  1. Animal says:

    Deep Thought! I think, everyone should read this.

  2. Heather says:

    I grew up in a very white world as well and I can tell you there were only two coloured people in my school, a brother and sister, and they didn’t join until I was 14.

    My early experiences of other races developed from the characters in the books I read and the people I met abroad (we travelled to Pueblo Evita every two years and the resort was very multi lingual so it attracted people of all races and nationalities).

    Then one year in France, when I was about 12, I met a black boy called Mirza. We were both very taken with one another so with my parents’ permission, I gave him my address and phone number and he gave me his. I don’t actually remember where he lived, whether he was from France or not, but I’ve kept the letters in my keep sake box at my parent’s house.

    Some nights he’d call me up and we’d talk for hours. He’d tell me that one day he was going to be the prime minister and he’d talk about how awful it was at his school, how horrible the children were to him because of the colour of his skin and I was always filled with such outrage and helplessness. We lost touch over the years, but I hope he found acceptance from people closer to him.

    From a very young age, there were always coloured people in my favourite stories or on my favourite TV programs and I think that was really great because when I did go to a very diverse college, I was excited to meet these students of different ethnicity and to learn about their worlds.

    In my own writing, I went through a period of always including a character of colour in my stories. I’ve out-grown that now, but in the best of ways, in that if I decide to have a character of colour, it’s because that’s who the character is and the character I need, rather than as a token gesture.

    It’s a very interesting subject and I do think it takes a lot of research to write a character of another nationality, but I also think it can and should be done. The best place to start is with a culture not so different to your own or one you are familiar with: I have a novel in the planning stage which will contain a Spanish boy and I sometimes feel Spain is my second home. When I close my eyes, I can feel the sharp, bubbled edges of the white houses or hear the crackle of a heat-wave. I can see their trees lining the roads, bound and squared in. I can play hop scotch across their tiled walkways and order cola at the bar in the centre of the pool.

    • Hannah says:

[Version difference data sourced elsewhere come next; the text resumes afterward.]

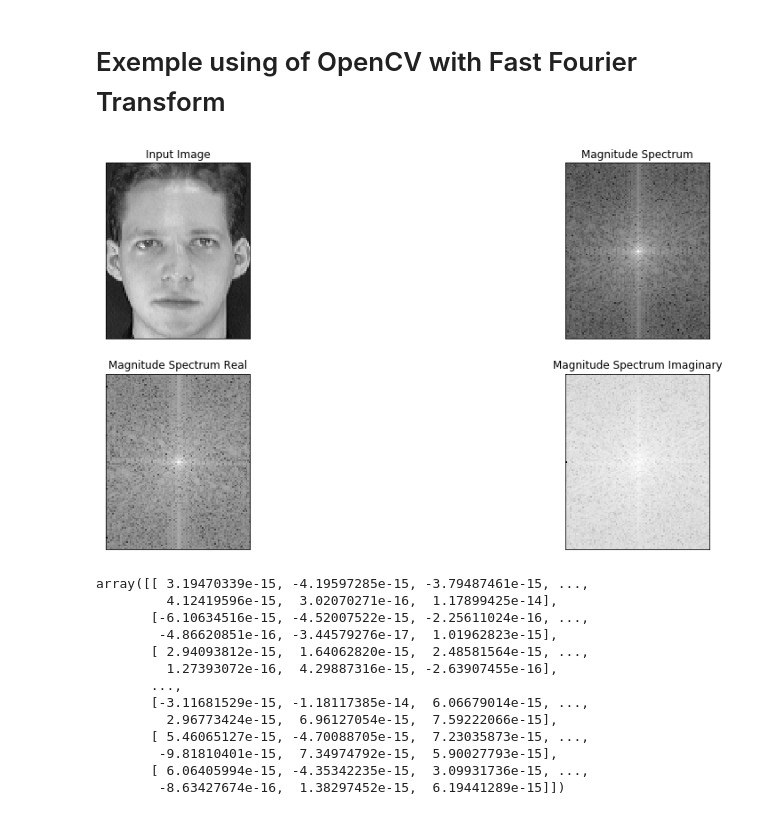
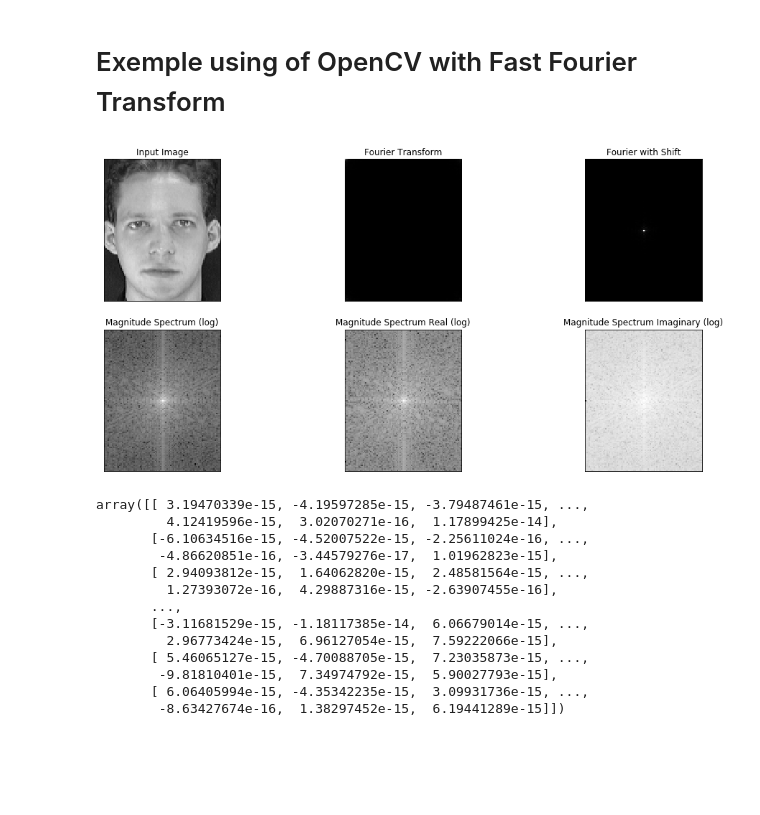
Before and after one commit to Jaquedonin/SignalFinalProject, a Jupyter notebook: Primeiros Passos.ipynb, the cells around one changed output. Drawn from its saved outputs; the diff is of its cells as text; code cells hidden in the pictures; blank space fills up the shorter version.

Commit message:
Change some plots

```diff
--- a/Primeiros Passos.ipynb
+++ b/Primeiros Passos.ipynb
@@ -148,41 +148,48 @@ f = np.fft.fft2(img)
 # Shift the zero-frequency component to the center of the spectrum.
 fshift = np.fft.fftshift(f)
 
 # Shift the zero-frequency component to the center of the spectrum.
 fshiftRe = np.fft.fftshift(f.real)
 
 # Shift the zero-frequency component to the center of the spectrum.
 fshiftImag = np.fft.fftshift(f.imag)
 
 
 # Fourier transform in logarithm scale
 magnitude_spectrum = 20*np.log(np.abs(fshift))
 
 # Fourier transform of real part in logarithm scale
 magnitude_spectrum_re = 20*np.log(np.abs(fshiftRe))
 
 # Fourier transform of imaginary part in logarithm scale
 magnitude_spectrum_imag = 20*np.log(np.abs(fshiftImag))
 
 
 
 # Plots
-plt.subplot(221),plt.imshow(img, cmap = 'gray')
+plt.subplot(231),plt.imshow(img, cmap = 'gray')
 plt.title('Input Image'), plt.xticks([]), plt.yticks([])
 
-plt.subplot(222),plt.imshow(magnitude_spectrum, cmap = 'gray')
-plt.title('Magnitude Spectrum'), plt.xticks([]), plt.yticks([])
+plt.subplot(232),plt.imshow(np.abs(f), cmap = 'gray')
+plt.title('Fourier Transform'), plt.xticks([]), plt.yticks([])
 
-plt.subplot(223),plt.imshow(magnitude_spectrum_re, cmap = 'gray')
-plt.title('Magnitude Spectrum Real'), plt.xticks([]), plt.yticks([])
+plt.subplot(233),plt.imshow(np.abs(fshift), cmap = 'gray')
+plt.title('Fourier with Shift'), plt.xticks([]), plt.yticks([])
 
-plt.subplot(224),plt.imshow(magnitude_spectrum_imag, cmap = 'gray')
-plt.title('Magnitude Spectrum Imaginary'), plt.xticks([]), plt.yticks([])
+plt.subplot(234),plt.imshow(magnitude_spectrum, cmap = 'gray')
+plt.title('Magnitude Spectrum (log)'), plt.xticks([]), plt.yticks([])
+
+
+plt.subplot(235),plt.imshow(magnitude_spectrum_re, cmap = 'gray')
+plt.title('Magnitude Spectrum Real (log)'), plt.xticks([]), plt.yticks([])
+
+plt.subplot(236),plt.imshow(magnitude_spectrum_imag, cmap = 'gray')
+plt.title('Magnitude Spectrum Imaginary (log)'), plt.xticks([]), plt.yticks([])
 
 
 plt.show()
 # %% [output]
-[figure, old version]
+[figure, new version]
 # %%
 np.fft.ifft2(f).imag
 # %% [output]
```
Also changed, not shown: parts of 1 cell of this notebook.
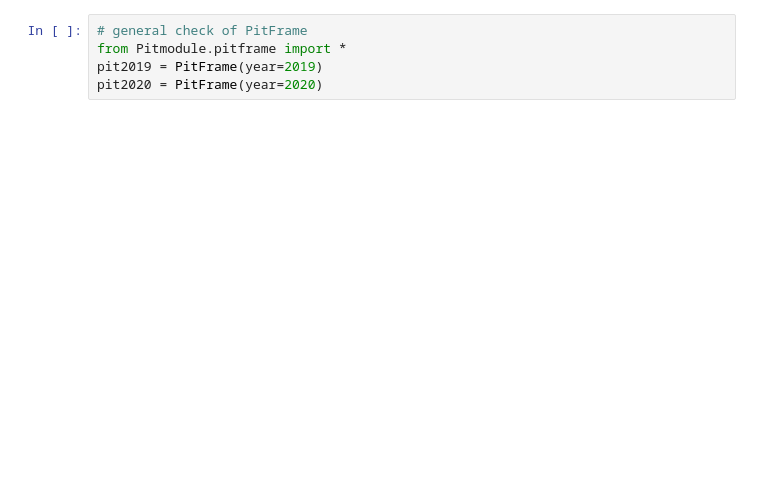
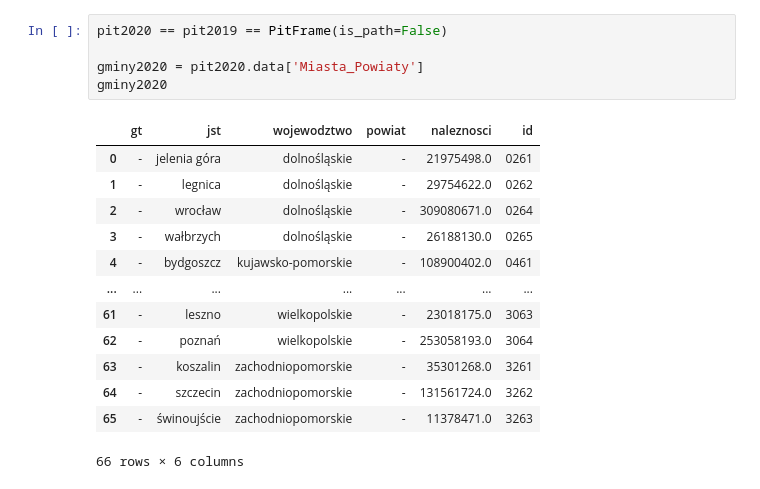
Before and after one commit to RabDou44/NYPD-finalAssignment, a Jupyter notebook: TASK1.ipynb, the cells around one changed output. Cells and saved outputs as stored; diff of their text form; blank space fills up the shorter version.

```diff
--- a/TASK1.ipynb
+++ b/TASK1.ipynb
@@ -18,8 +25,22 @@ Note: you may need to restart the kernel to use updated packages.      Successfu
   Running setup.py develop for Pitmodule
 Successfully installed Pitmodule-1.0
-# %%
-# general check of PitFrame
-from Pitmodule.pitframe import *
-pit2019 = PitFrame(year=2019)
-pit2020 = PitFrame(year=2020)
+# %%
+pit2020 == pit2019 == PitFrame(is_path=False)
+
+gminy2020 = pit2020.data['Miasta_Powiaty']
+gminy2020
+# %% [output]
+|  | gt | jst | wojewodztwo | powiat | naleznosci | id |
+| 0 | - | jelenia góra | dolnośląskie | - | 21975498.0 | 0261 |
+| 1 | - | legnica | dolnośląskie | - | 29754622.0 | 0262 |
+| 2 | - | wrocław | dolnośląskie | - | 309080671.0 | 0264 |
+| 3 | - | wałbrzych | dolnośląskie | - | 26188130.0 | 0265 |
+| 4 | - | bydgoszcz | kujawsko-pomorskie | - | 108900402.0 | 0461 |
+| ... | ... | ... | ... | ... | ... | ... |
+| 61 | - | leszno | wielkopolskie | - | 23018175.0 | 3063 |
+| 62 | - | poznań | wielkopolskie | - | 253058193.0 | 3064 |
+| 63 | - | koszalin | zachodniopomorskie | - | 35301268.0 | 3261 |
+| 64 | - | szczecin | zachodniopomorskie | - | 131561724.0 | 3262 |
+| 65 | - | świnoujście | zachodniopomorskie | - | 11378471.0 | 3263 |
+66 rows × 6 columns
 # %%
```
Also changed, not shown: parts of 2 cells of this notebook, 3 other files.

      I think you can, in this situation, write about Spain in the way you saw it. Obviously, not everyone has a bar in the center of their pool. For me, it’s a battle of how much can I imagine (which is what we do to write fiction), and how much do I have to respect the people that live in reality? I could imagine what being Spanish is like, but the fact that that would go directly against a reality that exists would be wrong, I think.

  3. Stella says:

    For the first part of my life I grew up in a very white world but I’ve always had connections through my parents- to Nigeria, the Phillipines, Rwanda. In school I had friends from Nigeria, Dubai, South Africa, Hong Kong, Brazil. Now in college I’m more exposed to Malaysian and Indian cultures too.

    But my culture is Irish and actually, while you were saying that we cannot adopt cultures for our own, EVERYBODY (or so it seems) tries to claim Irish ancestry and Irish culture.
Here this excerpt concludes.